- Coconut oil. This healthy fat continues to get a bad rap. But, it’s made up of medium-chain triglycerides (MCTs), which are good for your brain and boost your immunity.4,5 They also prevent osteoporosis, protect your liver, and help your body burn fat.6,7,8
- Extra Virgin Olive Oil. Studies show it protects against cancer, heart disease, stroke, obesity, Alzheimer’s, and arthritis.9 To make sure you’re getting the real thing, check the bottle labels. Look for these acronyms: PDO, DOC, DO, or DOP. These are European certifications of quality. The COOC (California Olive Oil Council) serves the same function for American-made olive oils. Also, only buy olive oil in dark or opaque containers. Exposure to light causes oxidation and rancidity.
- Lard. Rendered from pig fat, it’s mainly made up of monounsaturated fat, the same as olive oil. But, it’s also rich in healthy saturated fat and a good source of vitamin D. Make sure the lard comes from a natural source. Check the label to be sure it hasn’t been hydrogenated to extend shelf life. If it’s not refrigerated, don’t buy it.
- Tallow. Fat rendered from any animal other than pigs—usually beef—is called tallow. It has a high smoke point which means it’s excellent for cooking. Tallow is high in saturated and monounsaturated fats. Look for tallow from grass-fed cows—it’s higher in omega-3s. Like lard, tallow helps you absorb essential vitamins and helps keep your skin hydrated.
Other great sources of dietary fats include wild-caught fatty fish, avocados, and nuts such as almonds, walnuts, and pistachios.
To Your Good Health,
Al Sears, MD, CNS
1. “Crisco.” Wikipedia (wikipedia.org), accessed 10/27/20
2. “Ansel Keys.” Wikipedia (wikipedia.org), accessed 10/27/20

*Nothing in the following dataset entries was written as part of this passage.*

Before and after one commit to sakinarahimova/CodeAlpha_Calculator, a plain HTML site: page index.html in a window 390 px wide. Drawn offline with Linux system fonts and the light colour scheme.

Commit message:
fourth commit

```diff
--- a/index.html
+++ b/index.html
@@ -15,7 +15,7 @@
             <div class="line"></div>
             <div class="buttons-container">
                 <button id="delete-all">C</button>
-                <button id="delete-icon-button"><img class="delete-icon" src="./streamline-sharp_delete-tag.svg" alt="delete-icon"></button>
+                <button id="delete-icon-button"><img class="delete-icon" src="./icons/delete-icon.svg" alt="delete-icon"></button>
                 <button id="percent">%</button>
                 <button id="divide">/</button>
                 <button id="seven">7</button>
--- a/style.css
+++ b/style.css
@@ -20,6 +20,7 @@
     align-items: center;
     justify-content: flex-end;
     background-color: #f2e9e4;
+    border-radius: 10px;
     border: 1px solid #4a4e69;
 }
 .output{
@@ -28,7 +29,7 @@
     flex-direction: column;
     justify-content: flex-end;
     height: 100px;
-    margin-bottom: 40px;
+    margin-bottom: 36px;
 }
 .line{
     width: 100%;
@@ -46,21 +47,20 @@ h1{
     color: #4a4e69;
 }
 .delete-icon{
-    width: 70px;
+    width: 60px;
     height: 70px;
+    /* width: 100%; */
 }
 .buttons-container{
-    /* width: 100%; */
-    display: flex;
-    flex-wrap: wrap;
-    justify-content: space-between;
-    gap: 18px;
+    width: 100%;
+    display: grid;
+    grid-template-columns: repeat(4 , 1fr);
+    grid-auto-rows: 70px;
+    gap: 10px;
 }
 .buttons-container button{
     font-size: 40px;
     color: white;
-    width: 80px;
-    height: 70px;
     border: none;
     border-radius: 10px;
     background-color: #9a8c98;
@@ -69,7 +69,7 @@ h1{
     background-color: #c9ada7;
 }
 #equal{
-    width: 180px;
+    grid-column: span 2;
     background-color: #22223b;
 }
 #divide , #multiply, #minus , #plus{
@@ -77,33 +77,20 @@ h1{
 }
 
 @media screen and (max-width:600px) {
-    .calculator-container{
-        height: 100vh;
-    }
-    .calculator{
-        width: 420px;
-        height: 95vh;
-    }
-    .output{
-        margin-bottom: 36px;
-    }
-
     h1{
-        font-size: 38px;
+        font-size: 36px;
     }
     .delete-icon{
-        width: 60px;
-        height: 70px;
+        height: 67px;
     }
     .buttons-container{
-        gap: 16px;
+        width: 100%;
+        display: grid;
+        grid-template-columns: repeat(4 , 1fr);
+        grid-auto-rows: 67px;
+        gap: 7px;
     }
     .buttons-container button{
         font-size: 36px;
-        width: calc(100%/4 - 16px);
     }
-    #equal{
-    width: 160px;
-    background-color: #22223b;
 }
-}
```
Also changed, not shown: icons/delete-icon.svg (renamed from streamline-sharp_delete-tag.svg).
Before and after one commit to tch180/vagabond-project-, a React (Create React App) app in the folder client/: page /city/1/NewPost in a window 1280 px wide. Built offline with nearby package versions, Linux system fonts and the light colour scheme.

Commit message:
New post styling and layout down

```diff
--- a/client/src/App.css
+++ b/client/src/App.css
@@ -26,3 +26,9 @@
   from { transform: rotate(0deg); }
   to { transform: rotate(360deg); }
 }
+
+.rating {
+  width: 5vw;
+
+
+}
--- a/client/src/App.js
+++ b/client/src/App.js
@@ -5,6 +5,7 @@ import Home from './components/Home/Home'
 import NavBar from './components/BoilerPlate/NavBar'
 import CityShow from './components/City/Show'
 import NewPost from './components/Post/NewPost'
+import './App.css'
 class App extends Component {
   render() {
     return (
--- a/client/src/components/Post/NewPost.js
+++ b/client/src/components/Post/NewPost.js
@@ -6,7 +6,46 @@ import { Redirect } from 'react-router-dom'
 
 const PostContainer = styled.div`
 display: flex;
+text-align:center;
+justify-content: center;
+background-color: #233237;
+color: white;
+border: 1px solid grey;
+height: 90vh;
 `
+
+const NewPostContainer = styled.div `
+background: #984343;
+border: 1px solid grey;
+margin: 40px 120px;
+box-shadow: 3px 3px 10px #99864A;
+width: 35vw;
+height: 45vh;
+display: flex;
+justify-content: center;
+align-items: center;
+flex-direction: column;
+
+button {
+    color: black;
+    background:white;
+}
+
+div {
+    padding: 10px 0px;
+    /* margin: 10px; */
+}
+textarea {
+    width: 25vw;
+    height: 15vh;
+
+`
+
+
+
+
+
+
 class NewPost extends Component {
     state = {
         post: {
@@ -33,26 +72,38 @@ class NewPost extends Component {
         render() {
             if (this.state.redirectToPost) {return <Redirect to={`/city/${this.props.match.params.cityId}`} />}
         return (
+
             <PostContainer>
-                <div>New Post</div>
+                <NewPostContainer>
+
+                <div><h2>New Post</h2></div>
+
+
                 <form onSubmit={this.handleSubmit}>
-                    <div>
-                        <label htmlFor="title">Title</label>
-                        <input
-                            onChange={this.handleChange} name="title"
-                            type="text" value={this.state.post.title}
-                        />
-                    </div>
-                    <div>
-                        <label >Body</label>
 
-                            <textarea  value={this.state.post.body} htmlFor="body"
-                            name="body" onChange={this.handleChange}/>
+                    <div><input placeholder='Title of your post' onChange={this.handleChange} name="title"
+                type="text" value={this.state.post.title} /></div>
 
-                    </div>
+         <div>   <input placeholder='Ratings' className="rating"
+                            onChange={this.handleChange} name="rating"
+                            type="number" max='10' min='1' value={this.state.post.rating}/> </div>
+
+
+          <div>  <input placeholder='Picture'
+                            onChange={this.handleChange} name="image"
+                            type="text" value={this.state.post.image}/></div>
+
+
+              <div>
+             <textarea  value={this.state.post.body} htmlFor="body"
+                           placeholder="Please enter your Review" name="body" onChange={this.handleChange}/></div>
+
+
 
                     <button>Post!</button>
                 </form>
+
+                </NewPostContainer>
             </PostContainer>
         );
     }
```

3. Harcombe Z. “US dietary guidelines: is saturated fat a nutrient of concern?” British Journal of Sports Medicine 2019;53:1393-1396.
4. “America’s most widely consumed cooking oil causes genetic changes in the brain.” University of California (http://health.universityofcalifornia), accessed 10/28/20
5. “Coconut Oil Offers Hope for Antibiotic-Resistant Germs” Coconut Oil (coconutoil.com), accessed 10/28/20
6. Hayatullina, Z., et al. “Virgin coconut oil supplementation prevents bone loss in osteoporosis rat model.” Evidence-based complementary and alternative medicine : eCAM, 2012, 237236.
7. Nagao, K., et al. “Medium-chain fatty acids: functional lipids for the prevention and treatment of the metabolic syndrome.” Pharmacological research, 61(3), 208–212.
8. Otuechere, C. A., et al. “Virgin coconut oil protects against liver damage in albino rats challenged with the anti-folate combination, trimethoprim-sulfamethoxazole.” Journal of basic and clinical physiology and pharmacology, 25(2), 249–253.
9. “11 Proven Benefits of Olive Oil” Healthline (healthline.com), accessed 10/28/20